• DIRECTIONS FOR THIS TASK
In the records that come next, find every line with "import". Return those lines.
──────── PROVIDED DATA
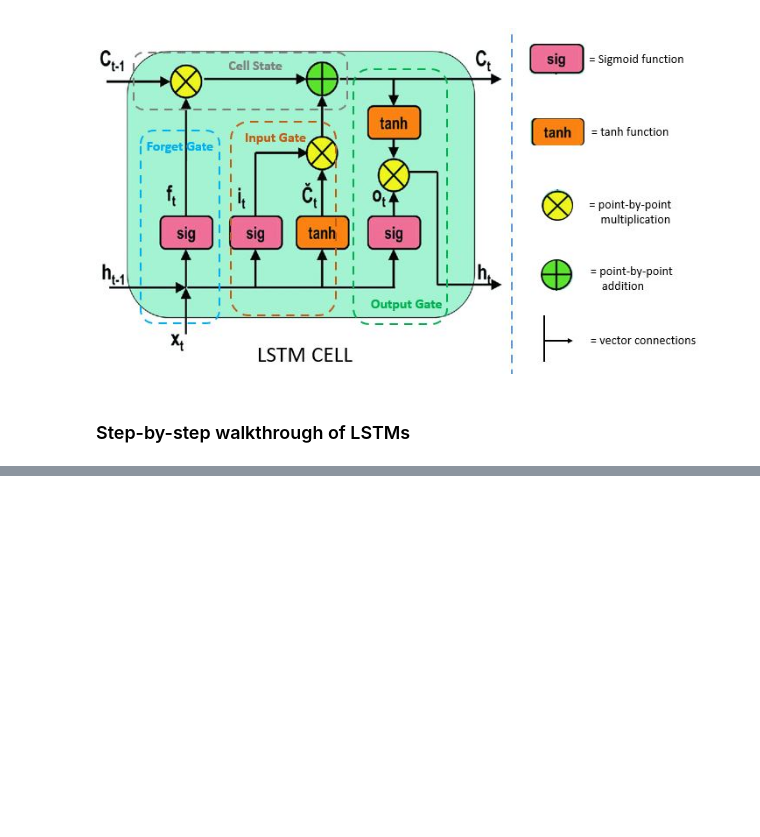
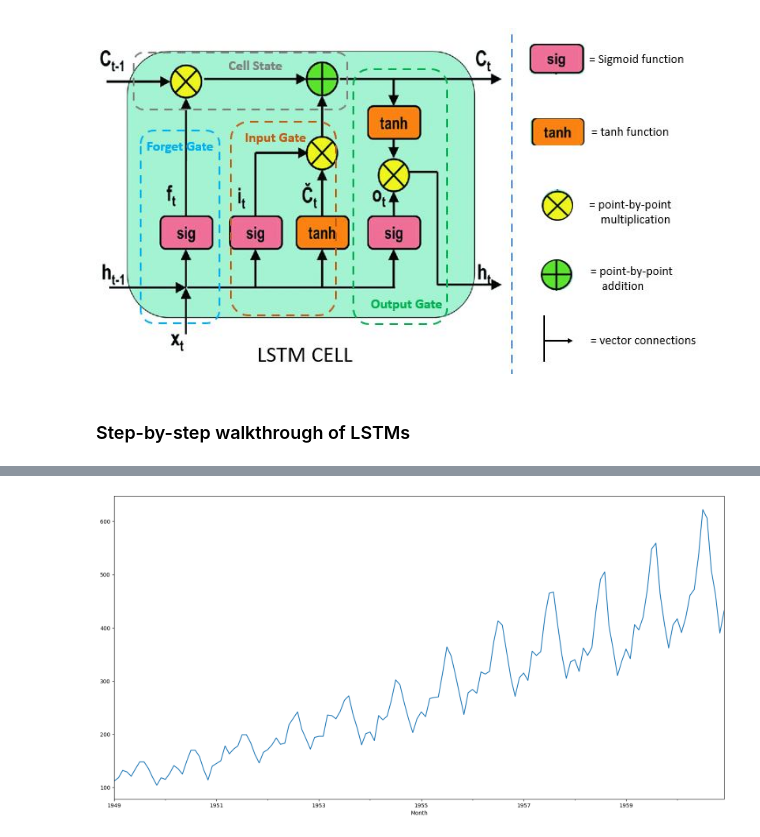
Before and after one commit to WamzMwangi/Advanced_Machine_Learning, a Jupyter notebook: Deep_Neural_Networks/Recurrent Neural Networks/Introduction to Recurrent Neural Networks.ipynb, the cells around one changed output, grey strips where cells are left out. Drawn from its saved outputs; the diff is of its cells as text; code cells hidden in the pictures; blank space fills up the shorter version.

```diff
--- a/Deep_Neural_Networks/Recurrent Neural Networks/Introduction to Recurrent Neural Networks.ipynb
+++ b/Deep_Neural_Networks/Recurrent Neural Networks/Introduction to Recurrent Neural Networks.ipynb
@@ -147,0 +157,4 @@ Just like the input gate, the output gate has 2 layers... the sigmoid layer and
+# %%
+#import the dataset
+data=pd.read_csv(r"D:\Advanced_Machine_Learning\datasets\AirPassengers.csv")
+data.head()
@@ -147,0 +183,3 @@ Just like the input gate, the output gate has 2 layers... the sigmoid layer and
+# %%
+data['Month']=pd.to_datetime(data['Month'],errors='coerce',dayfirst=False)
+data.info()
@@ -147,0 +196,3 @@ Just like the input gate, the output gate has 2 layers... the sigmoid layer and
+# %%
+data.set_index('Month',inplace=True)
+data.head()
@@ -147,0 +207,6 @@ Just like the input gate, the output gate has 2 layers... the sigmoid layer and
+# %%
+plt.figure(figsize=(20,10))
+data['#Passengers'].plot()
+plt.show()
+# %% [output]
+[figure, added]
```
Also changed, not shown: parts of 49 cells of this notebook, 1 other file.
────────────────
──────── PROVIDED DATA
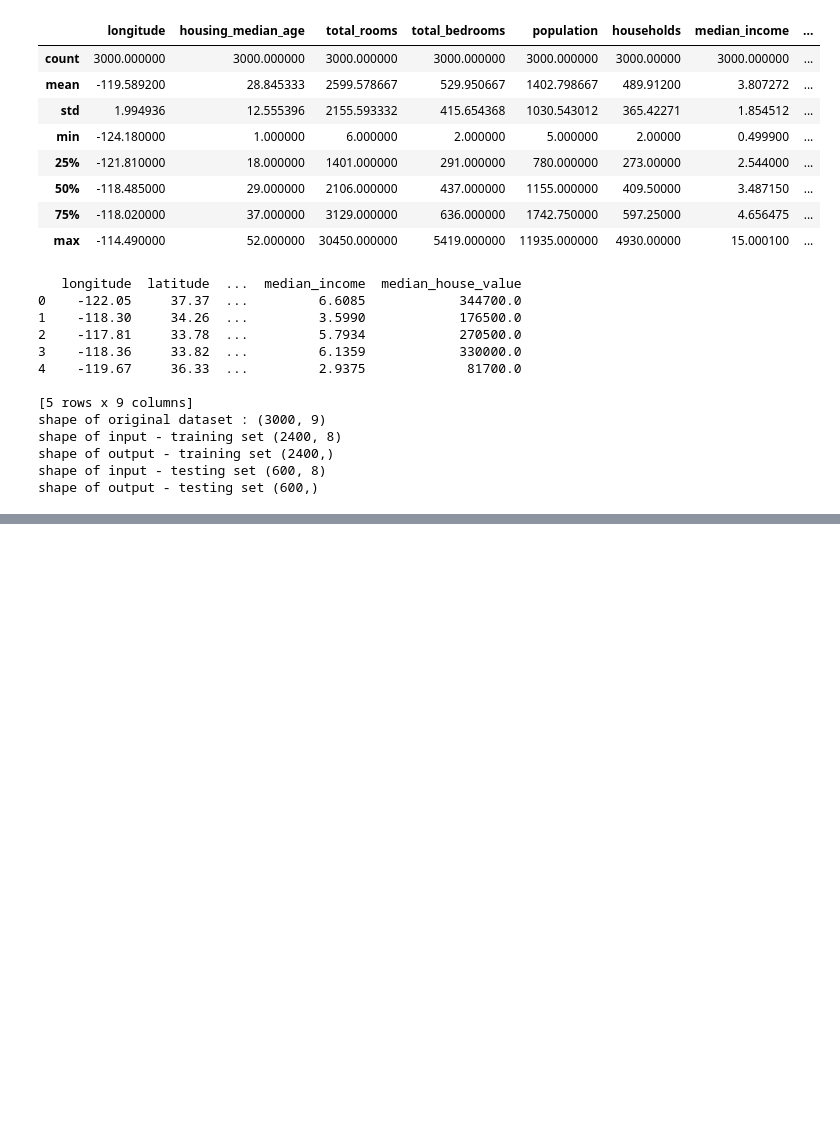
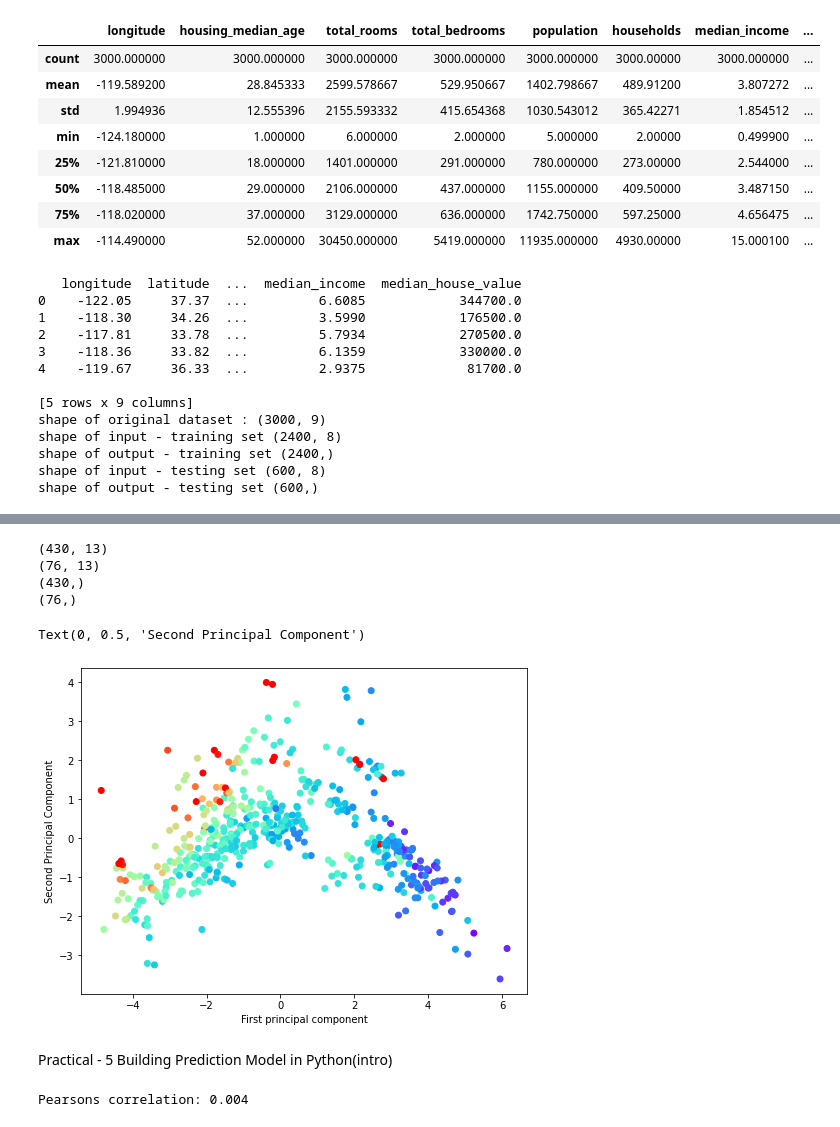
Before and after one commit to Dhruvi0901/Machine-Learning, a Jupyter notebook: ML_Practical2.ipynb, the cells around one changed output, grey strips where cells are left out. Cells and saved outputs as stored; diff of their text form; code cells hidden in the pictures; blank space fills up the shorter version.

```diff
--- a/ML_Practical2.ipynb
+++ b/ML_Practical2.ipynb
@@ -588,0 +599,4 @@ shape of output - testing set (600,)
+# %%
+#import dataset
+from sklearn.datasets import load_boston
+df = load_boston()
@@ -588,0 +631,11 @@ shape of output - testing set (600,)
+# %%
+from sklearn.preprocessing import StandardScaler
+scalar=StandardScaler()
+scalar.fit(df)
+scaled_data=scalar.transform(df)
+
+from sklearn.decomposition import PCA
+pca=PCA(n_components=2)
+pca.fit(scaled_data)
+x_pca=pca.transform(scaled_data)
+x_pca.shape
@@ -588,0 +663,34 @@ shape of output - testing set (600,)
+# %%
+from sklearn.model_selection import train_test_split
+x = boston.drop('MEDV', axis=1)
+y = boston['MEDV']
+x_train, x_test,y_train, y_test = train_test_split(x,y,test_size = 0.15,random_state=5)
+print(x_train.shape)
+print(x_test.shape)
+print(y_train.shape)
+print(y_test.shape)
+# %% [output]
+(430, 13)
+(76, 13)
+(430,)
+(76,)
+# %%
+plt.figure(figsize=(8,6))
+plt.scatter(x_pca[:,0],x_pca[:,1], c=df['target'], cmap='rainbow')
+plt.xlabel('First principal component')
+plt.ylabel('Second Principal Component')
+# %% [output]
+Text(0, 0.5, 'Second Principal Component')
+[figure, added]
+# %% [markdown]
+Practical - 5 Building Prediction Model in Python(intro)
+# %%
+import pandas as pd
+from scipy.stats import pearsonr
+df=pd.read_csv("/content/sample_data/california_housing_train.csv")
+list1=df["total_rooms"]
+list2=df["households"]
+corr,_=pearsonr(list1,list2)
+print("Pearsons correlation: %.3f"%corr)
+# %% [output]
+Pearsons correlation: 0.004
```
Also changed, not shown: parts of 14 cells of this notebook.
────────────────
• SOLUTION TO THE EXERCISE
+#import the dataset
+#import dataset
+from sklearn.datasets import load_boston
+from sklearn.preprocessing import StandardScaler
+from sklearn.decomposition import PCA
+from sklearn.model_selection import train_test_split
+import pandas as pd
+from scipy.stats import pearsonr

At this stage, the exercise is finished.